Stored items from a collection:
+++
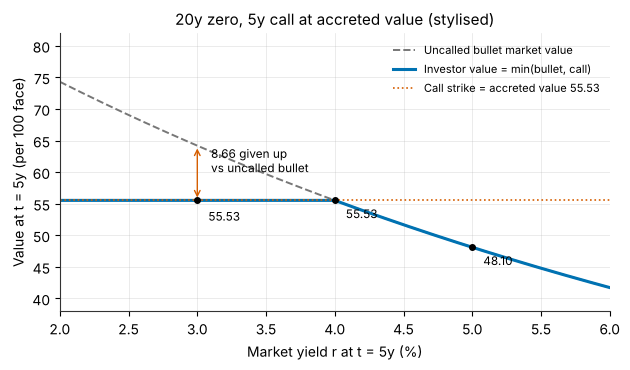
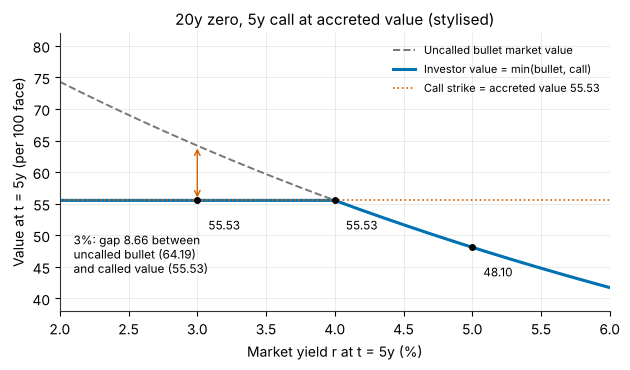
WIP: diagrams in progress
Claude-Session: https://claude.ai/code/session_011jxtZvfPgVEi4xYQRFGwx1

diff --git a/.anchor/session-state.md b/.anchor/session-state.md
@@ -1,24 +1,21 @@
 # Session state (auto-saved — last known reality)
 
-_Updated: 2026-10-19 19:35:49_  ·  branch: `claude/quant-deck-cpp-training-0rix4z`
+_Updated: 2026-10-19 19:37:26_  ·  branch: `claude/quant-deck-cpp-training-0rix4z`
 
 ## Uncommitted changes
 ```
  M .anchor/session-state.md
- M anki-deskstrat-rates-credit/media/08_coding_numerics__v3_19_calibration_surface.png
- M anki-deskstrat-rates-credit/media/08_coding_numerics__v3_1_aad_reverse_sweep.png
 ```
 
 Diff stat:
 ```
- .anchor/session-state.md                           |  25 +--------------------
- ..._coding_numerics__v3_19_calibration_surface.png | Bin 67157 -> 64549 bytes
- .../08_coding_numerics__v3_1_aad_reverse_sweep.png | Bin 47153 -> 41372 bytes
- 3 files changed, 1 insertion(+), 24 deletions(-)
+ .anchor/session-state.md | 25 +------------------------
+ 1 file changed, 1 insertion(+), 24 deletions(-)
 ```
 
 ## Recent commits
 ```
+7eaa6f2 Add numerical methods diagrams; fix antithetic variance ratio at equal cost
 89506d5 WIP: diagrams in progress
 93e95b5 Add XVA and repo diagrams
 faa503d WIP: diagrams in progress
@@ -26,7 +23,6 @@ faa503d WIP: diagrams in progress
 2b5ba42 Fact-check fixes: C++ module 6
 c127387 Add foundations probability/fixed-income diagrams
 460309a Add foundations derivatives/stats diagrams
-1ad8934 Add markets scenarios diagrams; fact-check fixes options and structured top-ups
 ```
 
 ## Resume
+++
Aim of the exercise:
The response is to contain exactly the lines from the beginning of the data through the line containing "# Session state", both ends included, and nothing else; omit the pictures.

Written solution:
WIP: diagrams in progress
Claude-Session: https://claude.ai/code/session_011jxtZvfPgVEi4xYQRFGwx1

diff --git a/.anchor/session-state.md b/.anchor/session-state.md
@@ -1,24 +1,21 @@
 # Session state (auto-saved — last known reality)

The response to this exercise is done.